If one parent believes that there has been a material and substantial change in circumstance that warrant a modification of child-related issues, such as child support, custody, health and life insurance coverage, college education expense payment, that parent must file a Complaint for Modification with the Court and make sure the other parent is properly served with that Complaint. However, a Complaint for Modification is not a vehicle to re-litigate your divorce. You must show there has been a material and substantial change in circumstance since the facts that surrounded your divorce were resolved. Specifically, the parent who filed the Complaint for Modification must not only prove that there has been a material and substantial change in circumstance, but also that the modification is necessary in consideration of the best interests of the child. With respect to child support, under the current Massachusetts Child Support Guidelines, a child support order can be modified by the Court upon a material change in circumstance OR after three (3) years have passed since the current child support obligation was ordered.

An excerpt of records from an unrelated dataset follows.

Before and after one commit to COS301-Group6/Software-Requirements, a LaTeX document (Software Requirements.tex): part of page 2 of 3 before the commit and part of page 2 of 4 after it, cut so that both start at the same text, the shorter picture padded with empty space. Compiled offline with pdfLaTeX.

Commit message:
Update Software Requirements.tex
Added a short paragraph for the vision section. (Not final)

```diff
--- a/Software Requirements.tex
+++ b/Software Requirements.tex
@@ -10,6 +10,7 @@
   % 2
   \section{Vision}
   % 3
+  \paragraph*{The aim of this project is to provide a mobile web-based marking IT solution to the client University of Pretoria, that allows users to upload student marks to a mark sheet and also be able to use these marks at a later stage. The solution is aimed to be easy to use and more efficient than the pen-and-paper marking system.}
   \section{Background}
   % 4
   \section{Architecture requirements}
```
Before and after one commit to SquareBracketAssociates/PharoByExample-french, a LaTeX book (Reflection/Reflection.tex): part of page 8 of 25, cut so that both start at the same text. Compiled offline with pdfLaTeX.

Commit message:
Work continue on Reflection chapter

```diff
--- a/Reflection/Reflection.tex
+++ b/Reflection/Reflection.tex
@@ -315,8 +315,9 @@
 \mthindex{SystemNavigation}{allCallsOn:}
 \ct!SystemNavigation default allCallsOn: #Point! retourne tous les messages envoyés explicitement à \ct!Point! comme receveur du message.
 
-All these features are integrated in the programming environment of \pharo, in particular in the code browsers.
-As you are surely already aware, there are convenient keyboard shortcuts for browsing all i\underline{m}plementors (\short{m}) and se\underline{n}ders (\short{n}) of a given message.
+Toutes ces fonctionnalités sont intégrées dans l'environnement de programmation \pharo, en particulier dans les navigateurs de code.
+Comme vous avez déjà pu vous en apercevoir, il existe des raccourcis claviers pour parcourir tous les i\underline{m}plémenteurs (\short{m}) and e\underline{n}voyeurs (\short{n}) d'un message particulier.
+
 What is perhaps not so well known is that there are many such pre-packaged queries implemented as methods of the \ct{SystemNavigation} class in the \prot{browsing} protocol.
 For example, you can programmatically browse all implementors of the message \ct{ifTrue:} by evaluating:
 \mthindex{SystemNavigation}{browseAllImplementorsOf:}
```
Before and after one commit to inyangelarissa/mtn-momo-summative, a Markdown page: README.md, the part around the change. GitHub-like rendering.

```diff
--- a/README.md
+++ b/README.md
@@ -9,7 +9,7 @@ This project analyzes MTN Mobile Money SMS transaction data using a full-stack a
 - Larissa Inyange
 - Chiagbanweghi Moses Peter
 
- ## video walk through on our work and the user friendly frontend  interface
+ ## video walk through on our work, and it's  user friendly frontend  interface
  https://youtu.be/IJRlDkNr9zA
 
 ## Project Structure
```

It is very important to remember that the original court orders remain in effect until the Court enters another written order that specifically changes the terms, such as the amount of child support that must be paid. For example, even if the parents are in agreement, either in writing or verbally, to reduce child support amount, until the judge actually orders a change in the amount, the previous court ordered amount must still be paid in full. In other words, it is imperative that the parents have their written agreement entered as a court order so that it supercedes the older order. Otherwise, the payor-parent could be found in contempt for not paying the original court ordered amount. Also, if it seems like one parent is delaying or not following through with an agreement to reduce child support, then it is imperative that the payor-parent file a Complaint for Modification and serve the other parent as soon as possible. The reason for this important action is that a Judge only has authority to retroactively reduce the child support amount to the date the other parent was actually served with the Complaint for Modification. If you are not sure how to proceed, it is always best to consult with an attorney. Mavrides Law provides consultation services at a flat fee rate so you can get the advice you need to decide how best to proceed.
Attorney Jennifer R. Silva